#### [LISTED RECORDS]
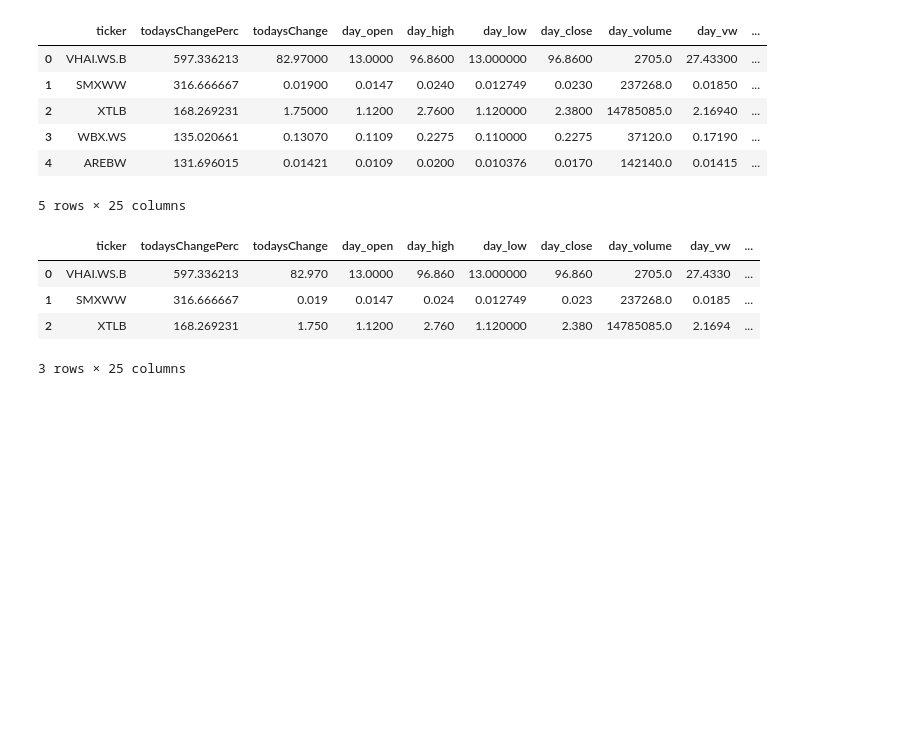
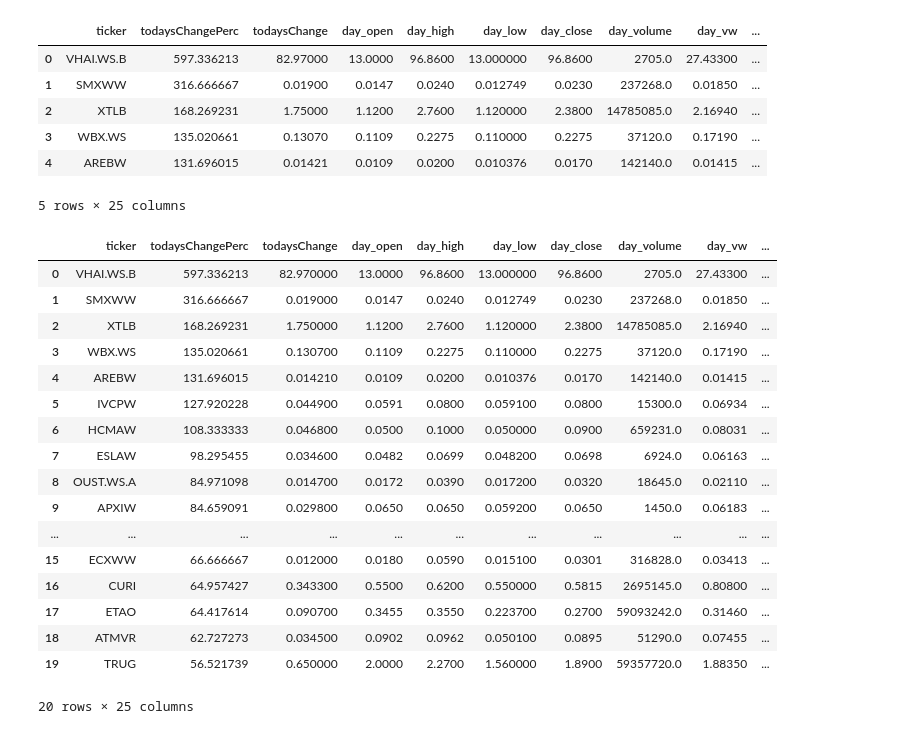
Before and after one commit to maheshpeiris0/Random-Python-Work, a Jupyter notebook: 2024/March/RandomValuesGenerations/random_sp.ipynb, the cells around one changed output. Drawn from its saved outputs; the diff is of its cells as text; code cells hidden in the pictures; blank space fills up the shorter version.

```diff
--- a/2024/March/RandomValuesGenerations/random_sp.ipynb
+++ b/2024/March/RandomValuesGenerations/random_sp.ipynb
@@ -15,10 +15,23 @@ df.head()
 | 4 | AREBW | 131.696015 | 0.01421 | 0.0109 | 0.0200 | 0.010376 | 0.0170 | 142140.0 | 0.01415 | ... |
 5 rows × 25 columns
 # %%
-df.sort_values(by='todaysChangePerc',ascending=False).head(3)
+df.sort_values(by='todaysChangePerc',ascending=False).head(20)
 # %% [output]
 |  | ticker | todaysChangePerc | todaysChange | day_open | day_high | day_low | day_close | day_volume | day_vw | ... |
-| 0 | VHAI.WS.B | 597.336213 | 82.970 | 13.0000 | 96.860 | 13.000000 | 96.860 | 2705.0 | 27.4330 | ... |
-| 1 | SMXWW | 316.666667 | 0.019 | 0.0147 | 0.024 | 0.012749 | 0.023 | 237268.0 | 0.0185 | ... |
-| 2 | XTLB | 168.269231 | 1.750 | 1.1200 | 2.760 | 1.120000 | 2.380 | 14785085.0 | 2.1694 | ... |
+| 0 | VHAI.WS.B | 597.336213 | 82.970000 | 13.0000 | 96.8600 | 13.000000 | 96.8600 | 2705.0 | 27.43300 | ... |
+| 1 | SMXWW | 316.666667 | 0.019000 | 0.0147 | 0.0240 | 0.012749 | 0.0230 | 237268.0 | 0.01850 | ... |
+| 2 | XTLB | 168.269231 | 1.750000 | 1.1200 | 2.7600 | 1.120000 | 2.3800 | 14785085.0 | 2.16940 | ... |
+| 3 | WBX.WS | 135.020661 | 0.130700 | 0.1109 | 0.2275 | 0.110000 | 0.2275 | 37120.0 | 0.17190 | ... |
+| 4 | AREBW | 131.696015 | 0.014210 | 0.0109 | 0.0200 | 0.010376 | 0.0170 | 142140.0 | 0.01415 | ... |
+| 5 | IVCPW | 127.920228 | 0.044900 | 0.0591 | 0.0800 | 0.059100 | 0.0800 | 15300.0 | 0.06934 | ... |
+| 6 | HCMAW | 108.333333 | 0.046800 | 0.0500 | 0.1000 | 0.050000 | 0.0900 | 659231.0 | 0.08031 | ... |
+| 7 | ESLAW | 98.295455 | 0.034600 | 0.0482 | 0.0699 | 0.048200 | 0.0698 | 6924.0 | 0.06163 | ... |
+| 8 | OUST.WS.A | 84.971098 | 0.014700 | 0.0172 | 0.0390 | 0.017200 | 0.0320 | 18645.0 | 0.02110 | ... |
+| 9 | APXIW | 84.659091 | 0.029800 | 0.0650 | 0.0650 | 0.059200 | 0.0650 | 1450.0 | 0.06183 | ... |
+| ... | ... | ... | ... | ... | ... | ... | ... | ... | ... | ... |
+| 15 | ECXWW | 66.666667 | 0.012000 | 0.0180 | 0.0590 | 0.015100 | 0.0301 | 316828.0 | 0.03413 | ... |
+| 16 | CURI | 64.957427 | 0.343300 | 0.5500 | 0.6200 | 0.550000 | 0.5815 | 2695145.0 | 0.80800 | ... |
+| 17 | ETAO | 64.417614 | 0.090700 | 0.3455 | 0.3550 | 0.223700 | 0.2700 | 59093242.0 | 0.31460 | ... |
+| 18 | ATMVR | 62.727273 | 0.034500 | 0.0902 | 0.0962 | 0.050100 | 0.0895 | 51290.0 | 0.07455 | ... |
+| 19 | TRUG | 56.521739 | 0.650000 | 2.0000 | 2.2700 | 1.560000 | 1.8900 | 59357720.0 | 1.88350 | ... |
-3 rows × 25 columns
+20 rows × 25 columns
```
Also changed, not shown: parts of 3 cells of this notebook.
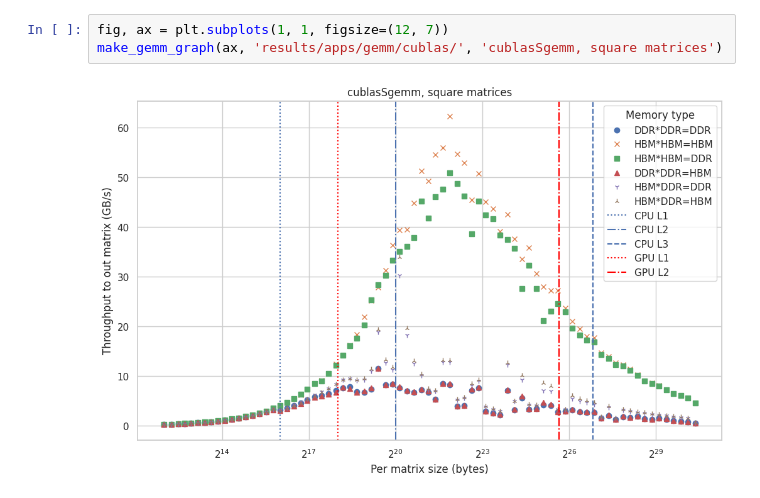
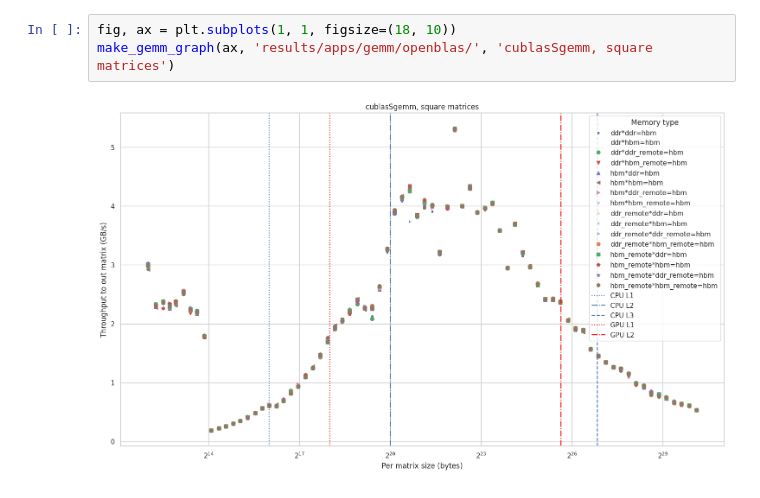
Before and after one commit to ntua-el20062/grace-hopper-benchmark, a Jupyter notebook: src/app.ipynb, the cells around one changed output. Saved outputs shown, nothing was run; the diff lists cells and outputs as text.

```diff
--- a/src/app.ipynb
+++ b/src/app.ipynb
@@ -91,7 +135,7 @@ def make_read_write_graph(ax, basedir, title, scalability=False, n_threads=1, rn
             ax.axvline(x=52428800, ls='-.', color='red', label = 'GPU L2')
     ax.legend(title='Memory type', fontsize=8)
 # %%
-fig, ax = plt.subplots(1, 1, figsize=(12, 7))
-make_gemm_graph(ax, 'results/apps/gemm/cublas/', 'cublasSgemm, square matrices')
+fig, ax = plt.subplots(1, 1, figsize=(18, 10))
+make_gemm_graph(ax, 'results/apps/gemm/openblas/', 'cublasSgemm, square matrices')
 # %% [output]
-[figure, old version]
+[figure, new version]
```
Also changed, not shown: parts of 5 cells of this notebook, 20 other files.
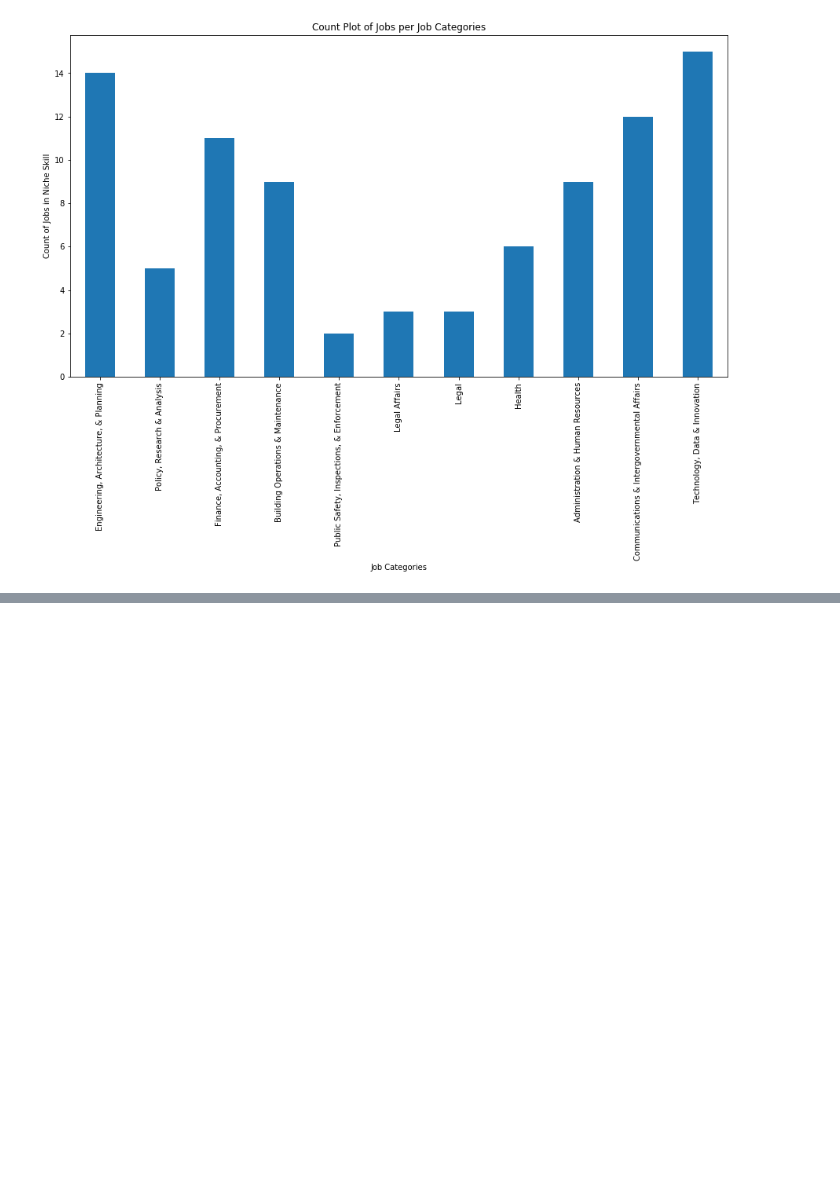
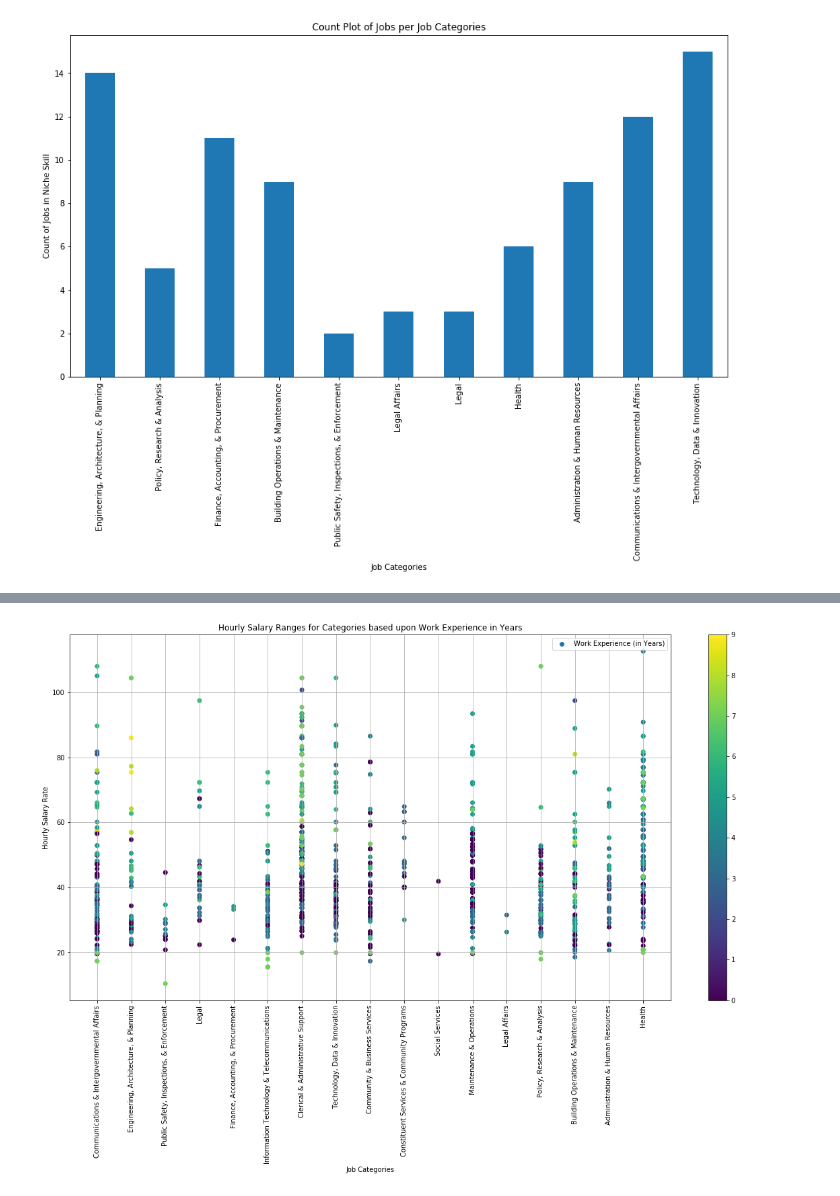
Before and after one commit to brajbhushan-tripathi/IDS_Assignment, a Jupyter notebook: assignment.ipynb, the cells around one changed output, grey strips where cells are left out. Drawn from its saved outputs; the diff is of its cells as text; code cells hidden in the pictures; blank space fills up the shorter version.

```diff
--- a/assignment.ipynb
+++ b/assignment.ipynb
@@ -374,7 +377,7 @@ def get_experience(row):
 
     for i, item in enumerate(row):
         if item.startswith('year'):
-            return (str(numbers.get(prv_word, prv_word)) + '_' + item)
+            return (str(numbers.get(prv_word, prv_word)))
 
         prv_word = item
 
@@ -449,0 +397,14 @@ df[df.work_experience.isna()]['Minimum Qual Requirements'].loc[37]
+# %%
+df_new = df_new[~df_new.work_experience.isna()]
+# %%
+from sklearn.preprocessing import LabelEncoder
+le_jobcat = LabelEncoder()
+le_workexp = LabelEncoder()
+transformed_job_categories = le_jobcat.fit_transform(df_new['job_category_0'])
+transformed_work_experience = le_workexp.fit_transform(df_new['work_experience'])
+
+df_new['job_category_0_transformed'] = transformed_job_categories
+df_new['work_experience_transformed'] = transformed_work_experience
+# %%
+zipped = zip(transformed_job_categories.tolist(), le_jobcat.inverse_transform(transformed_job_categories).tolist())
+job_categories = list(set(list(zipped)))
@@ -449,0 +416,28 @@ df[df.work_experience.isna()]['Minimum Qual Requirements'].loc[37]
+# %%
+import matplotlib.pyplot as plt
+
+fig, ax = plt.subplots(1,1, figsize=(20,10))
+
+plt.scatter(
+    x='job_category_0_transformed',
+    y='Hourly Salary Range To',
+    c='work_experience_transformed',
+    marker='o',
+    data=df_new
+)
+
+plt.legend(['Work Experience (in Years)'])
+plt.colorbar()
+plt.grid()
+
+plt.xlabel('Job Categories')
+plt.ylabel('Hourly Salary Rate')
+plt.title('Hourly Salary Ranges for Categories based upon Work Experience in Years')
+#plt.xticks(ticks=[i[0] for i in job_categories], labels=[i[1] for i in job_categories], rotation=90)
+
+ax.set_xticks(ticks=range(0,17))
+ax.set_xticklabels([i[1] for i in job_categories], rotation=90)
+
+plt.show()
+# %% [output]
+[figure, added]
```
Also changed, not shown: parts of 10 cells of this notebook.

#### [EXERCISE PROMPT]
Please filter the entries above down to the lines holding "VHAI" and copy them.

#### [ANSWER TO THIS EXERCISE]
-| 0 | VHAI.WS.B | 597.336213 | 82.970 | 13.0000 | 96.860 | 13.000000 | 96.860 | 2705.0 | 27.4330 | ... |
+| 0 | VHAI.WS.B | 597.336213 | 82.970000 | 13.0000 | 96.8600 | 13.000000 | 96.8600 | 2705.0 | 27.43300 | ... |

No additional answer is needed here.